═══ MATERIAL SHOWN
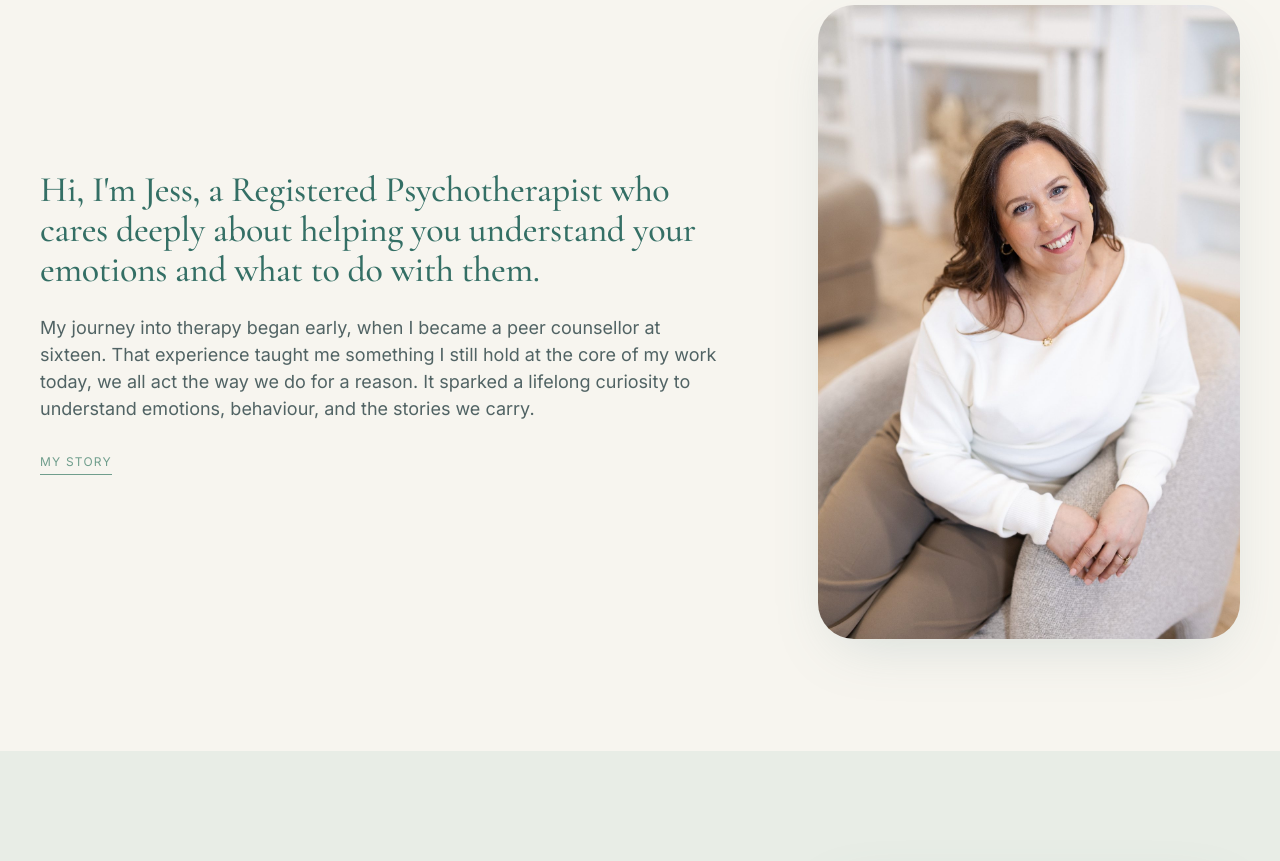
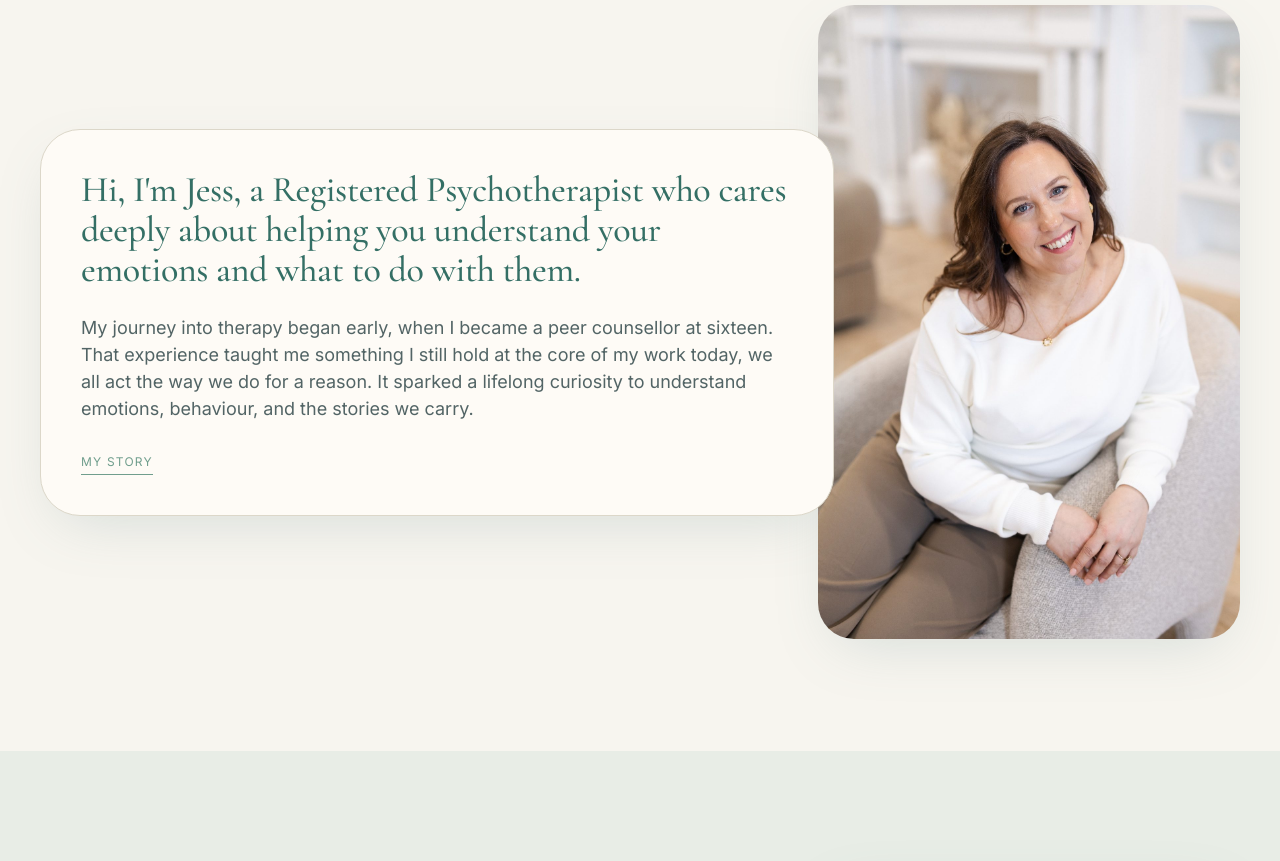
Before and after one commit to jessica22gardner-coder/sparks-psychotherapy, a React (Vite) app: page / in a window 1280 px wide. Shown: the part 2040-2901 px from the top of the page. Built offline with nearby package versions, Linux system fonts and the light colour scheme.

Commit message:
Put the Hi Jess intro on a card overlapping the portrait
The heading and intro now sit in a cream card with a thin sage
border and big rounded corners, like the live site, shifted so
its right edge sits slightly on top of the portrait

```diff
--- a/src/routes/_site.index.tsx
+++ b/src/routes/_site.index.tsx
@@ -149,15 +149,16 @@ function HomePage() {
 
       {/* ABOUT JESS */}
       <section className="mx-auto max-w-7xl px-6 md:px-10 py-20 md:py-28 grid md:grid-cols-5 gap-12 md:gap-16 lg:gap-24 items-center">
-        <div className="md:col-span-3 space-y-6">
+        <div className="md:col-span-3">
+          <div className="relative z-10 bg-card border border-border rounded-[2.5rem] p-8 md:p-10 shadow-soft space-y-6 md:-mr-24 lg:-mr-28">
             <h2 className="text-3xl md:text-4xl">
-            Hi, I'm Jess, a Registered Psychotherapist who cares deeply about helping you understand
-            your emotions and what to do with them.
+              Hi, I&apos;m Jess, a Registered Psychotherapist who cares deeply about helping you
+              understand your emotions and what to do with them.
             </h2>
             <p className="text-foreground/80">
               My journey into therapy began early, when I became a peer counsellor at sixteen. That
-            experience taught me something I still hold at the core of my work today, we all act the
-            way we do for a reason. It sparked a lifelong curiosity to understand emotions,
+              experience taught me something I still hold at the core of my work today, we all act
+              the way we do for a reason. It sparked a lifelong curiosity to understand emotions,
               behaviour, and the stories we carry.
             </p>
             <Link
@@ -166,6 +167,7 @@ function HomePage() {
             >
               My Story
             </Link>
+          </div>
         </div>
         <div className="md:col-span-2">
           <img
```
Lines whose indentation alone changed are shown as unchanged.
══════
═══ MATERIAL SHOWN
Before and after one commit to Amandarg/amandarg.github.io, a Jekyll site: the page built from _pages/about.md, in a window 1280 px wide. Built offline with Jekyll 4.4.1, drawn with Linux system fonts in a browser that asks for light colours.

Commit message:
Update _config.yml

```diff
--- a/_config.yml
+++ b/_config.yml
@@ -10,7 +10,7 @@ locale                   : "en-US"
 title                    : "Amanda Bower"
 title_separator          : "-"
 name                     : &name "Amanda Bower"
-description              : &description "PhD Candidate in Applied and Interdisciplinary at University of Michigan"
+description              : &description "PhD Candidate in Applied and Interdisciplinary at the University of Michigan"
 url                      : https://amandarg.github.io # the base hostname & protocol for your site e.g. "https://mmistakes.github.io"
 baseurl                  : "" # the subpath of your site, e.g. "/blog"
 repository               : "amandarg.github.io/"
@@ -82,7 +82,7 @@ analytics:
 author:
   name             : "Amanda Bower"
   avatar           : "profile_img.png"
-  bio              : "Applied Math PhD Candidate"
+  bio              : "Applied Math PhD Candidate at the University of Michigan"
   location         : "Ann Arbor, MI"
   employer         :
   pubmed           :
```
══════
═══ MATERIAL SHOWN
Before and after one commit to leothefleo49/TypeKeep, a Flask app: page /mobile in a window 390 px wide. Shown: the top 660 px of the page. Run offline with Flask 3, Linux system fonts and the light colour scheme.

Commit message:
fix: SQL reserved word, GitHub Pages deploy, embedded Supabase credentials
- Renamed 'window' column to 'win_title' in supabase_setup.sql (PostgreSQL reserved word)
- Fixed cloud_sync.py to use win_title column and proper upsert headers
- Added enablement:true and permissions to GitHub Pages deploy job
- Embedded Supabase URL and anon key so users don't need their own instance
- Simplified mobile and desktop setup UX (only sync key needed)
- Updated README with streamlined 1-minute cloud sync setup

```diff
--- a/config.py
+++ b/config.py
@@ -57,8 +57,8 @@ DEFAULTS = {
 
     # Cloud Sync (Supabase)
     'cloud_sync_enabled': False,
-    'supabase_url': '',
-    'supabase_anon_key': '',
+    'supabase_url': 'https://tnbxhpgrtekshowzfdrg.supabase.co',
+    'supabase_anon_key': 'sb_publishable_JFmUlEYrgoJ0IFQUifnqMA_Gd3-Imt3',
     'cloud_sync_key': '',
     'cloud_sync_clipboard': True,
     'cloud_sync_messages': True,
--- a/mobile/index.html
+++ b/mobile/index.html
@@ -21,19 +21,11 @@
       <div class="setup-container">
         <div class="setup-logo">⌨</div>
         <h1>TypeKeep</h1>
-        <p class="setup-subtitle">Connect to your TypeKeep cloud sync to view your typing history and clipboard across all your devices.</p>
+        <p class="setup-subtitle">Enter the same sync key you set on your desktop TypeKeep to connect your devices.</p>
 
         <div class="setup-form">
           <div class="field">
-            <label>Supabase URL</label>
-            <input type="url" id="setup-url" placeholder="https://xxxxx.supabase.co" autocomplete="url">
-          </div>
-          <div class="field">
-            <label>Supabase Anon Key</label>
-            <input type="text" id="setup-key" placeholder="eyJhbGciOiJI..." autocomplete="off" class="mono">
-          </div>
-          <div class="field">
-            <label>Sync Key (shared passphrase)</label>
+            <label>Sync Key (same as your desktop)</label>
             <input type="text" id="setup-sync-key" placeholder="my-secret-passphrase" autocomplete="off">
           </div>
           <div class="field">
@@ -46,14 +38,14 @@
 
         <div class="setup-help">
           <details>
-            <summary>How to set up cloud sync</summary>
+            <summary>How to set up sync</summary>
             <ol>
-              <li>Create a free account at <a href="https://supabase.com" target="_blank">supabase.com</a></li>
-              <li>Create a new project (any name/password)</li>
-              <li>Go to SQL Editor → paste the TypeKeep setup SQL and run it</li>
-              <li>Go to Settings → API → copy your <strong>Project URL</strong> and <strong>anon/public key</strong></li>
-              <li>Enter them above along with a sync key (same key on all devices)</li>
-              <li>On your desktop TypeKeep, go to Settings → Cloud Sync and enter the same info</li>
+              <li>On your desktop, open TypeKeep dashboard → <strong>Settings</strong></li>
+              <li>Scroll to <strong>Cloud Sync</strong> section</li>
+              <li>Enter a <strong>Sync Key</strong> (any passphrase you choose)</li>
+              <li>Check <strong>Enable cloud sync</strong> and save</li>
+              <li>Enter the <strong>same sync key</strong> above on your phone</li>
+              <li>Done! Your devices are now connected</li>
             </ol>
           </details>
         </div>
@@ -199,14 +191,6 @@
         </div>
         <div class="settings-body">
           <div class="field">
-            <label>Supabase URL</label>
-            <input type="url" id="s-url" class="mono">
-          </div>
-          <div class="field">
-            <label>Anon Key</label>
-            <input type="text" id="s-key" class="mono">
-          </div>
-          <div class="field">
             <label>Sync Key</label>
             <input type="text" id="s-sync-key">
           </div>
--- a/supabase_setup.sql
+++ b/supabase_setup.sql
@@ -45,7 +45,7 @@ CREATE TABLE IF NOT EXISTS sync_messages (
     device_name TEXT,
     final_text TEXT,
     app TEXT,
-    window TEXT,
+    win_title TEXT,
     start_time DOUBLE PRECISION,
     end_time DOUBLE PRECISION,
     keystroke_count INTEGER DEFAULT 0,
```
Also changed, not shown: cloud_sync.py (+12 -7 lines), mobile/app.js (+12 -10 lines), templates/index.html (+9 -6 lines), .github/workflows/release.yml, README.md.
══════
ASSIGNED TASK - Lines above that include the string "mobile" need to be copied.

RESPONSE AREA -
Before and after one commit to leothefleo49/TypeKeep, a Flask app: page /mobile in a window 390 px wide. Shown: the top 660 px of the page. Run offline with Flask 3, Linux system fonts and the light colour scheme.
- Simplified mobile and desktop setup UX (only sync key needed)
--- a/mobile/index.html
+++ b/mobile/index.html
Also changed, not shown: cloud_sync.py (+12 -7 lines), mobile/app.js (+12 -10 lines), templates/index.html (+9 -6 lines), .github/workflows/release.yml, README.md.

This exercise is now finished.